In the data that follows, count every line holding the string "guard" and give the count alone.

▶ [Supplied material]:
———

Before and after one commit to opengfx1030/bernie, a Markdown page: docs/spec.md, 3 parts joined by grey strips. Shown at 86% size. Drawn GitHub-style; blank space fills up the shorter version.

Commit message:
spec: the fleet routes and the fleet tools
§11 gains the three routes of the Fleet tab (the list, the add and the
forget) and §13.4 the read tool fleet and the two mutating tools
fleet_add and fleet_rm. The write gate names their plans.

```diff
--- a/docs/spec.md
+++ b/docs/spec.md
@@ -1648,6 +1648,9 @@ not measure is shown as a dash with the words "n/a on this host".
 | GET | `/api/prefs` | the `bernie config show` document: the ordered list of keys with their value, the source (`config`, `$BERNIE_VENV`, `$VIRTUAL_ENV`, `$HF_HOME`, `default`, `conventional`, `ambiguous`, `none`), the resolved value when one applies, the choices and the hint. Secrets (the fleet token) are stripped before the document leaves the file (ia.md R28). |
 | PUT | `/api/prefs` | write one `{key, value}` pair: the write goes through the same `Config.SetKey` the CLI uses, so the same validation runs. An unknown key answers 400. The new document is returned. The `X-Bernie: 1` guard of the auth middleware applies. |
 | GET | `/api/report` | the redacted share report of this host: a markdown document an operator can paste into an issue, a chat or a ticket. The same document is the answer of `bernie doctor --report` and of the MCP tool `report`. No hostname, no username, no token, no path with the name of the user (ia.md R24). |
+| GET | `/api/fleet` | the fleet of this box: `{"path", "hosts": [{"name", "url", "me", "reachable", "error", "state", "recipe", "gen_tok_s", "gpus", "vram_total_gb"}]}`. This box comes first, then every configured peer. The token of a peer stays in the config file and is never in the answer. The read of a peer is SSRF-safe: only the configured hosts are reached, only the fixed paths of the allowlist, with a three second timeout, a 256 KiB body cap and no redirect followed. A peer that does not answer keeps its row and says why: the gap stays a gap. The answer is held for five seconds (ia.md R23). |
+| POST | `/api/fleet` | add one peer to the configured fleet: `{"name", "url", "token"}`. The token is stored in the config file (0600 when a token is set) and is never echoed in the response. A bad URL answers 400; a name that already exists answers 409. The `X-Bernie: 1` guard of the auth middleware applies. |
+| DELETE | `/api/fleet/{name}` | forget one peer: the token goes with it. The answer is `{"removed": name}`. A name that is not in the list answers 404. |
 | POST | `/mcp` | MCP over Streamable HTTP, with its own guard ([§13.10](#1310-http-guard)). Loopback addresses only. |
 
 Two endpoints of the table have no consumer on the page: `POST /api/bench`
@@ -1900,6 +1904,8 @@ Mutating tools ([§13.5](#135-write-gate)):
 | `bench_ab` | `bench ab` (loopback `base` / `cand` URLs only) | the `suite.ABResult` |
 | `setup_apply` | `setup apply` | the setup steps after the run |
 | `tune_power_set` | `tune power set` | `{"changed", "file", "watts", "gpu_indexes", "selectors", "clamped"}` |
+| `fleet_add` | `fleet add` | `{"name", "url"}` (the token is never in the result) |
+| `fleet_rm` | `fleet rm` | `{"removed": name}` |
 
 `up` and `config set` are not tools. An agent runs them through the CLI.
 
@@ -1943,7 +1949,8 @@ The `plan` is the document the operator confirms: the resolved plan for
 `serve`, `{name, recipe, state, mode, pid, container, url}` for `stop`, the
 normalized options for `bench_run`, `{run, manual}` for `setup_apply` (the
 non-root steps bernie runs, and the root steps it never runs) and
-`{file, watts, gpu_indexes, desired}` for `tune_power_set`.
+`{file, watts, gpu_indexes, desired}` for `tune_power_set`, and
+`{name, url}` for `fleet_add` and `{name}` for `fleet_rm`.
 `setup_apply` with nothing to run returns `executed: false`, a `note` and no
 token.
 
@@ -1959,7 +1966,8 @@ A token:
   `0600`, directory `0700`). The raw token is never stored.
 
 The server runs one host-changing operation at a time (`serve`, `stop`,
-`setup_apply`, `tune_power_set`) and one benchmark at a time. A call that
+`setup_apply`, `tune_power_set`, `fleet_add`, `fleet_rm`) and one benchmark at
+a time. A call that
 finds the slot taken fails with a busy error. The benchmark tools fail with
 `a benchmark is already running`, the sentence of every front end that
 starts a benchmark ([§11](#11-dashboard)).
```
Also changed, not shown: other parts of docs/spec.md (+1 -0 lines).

———

▶ [Result below]: 3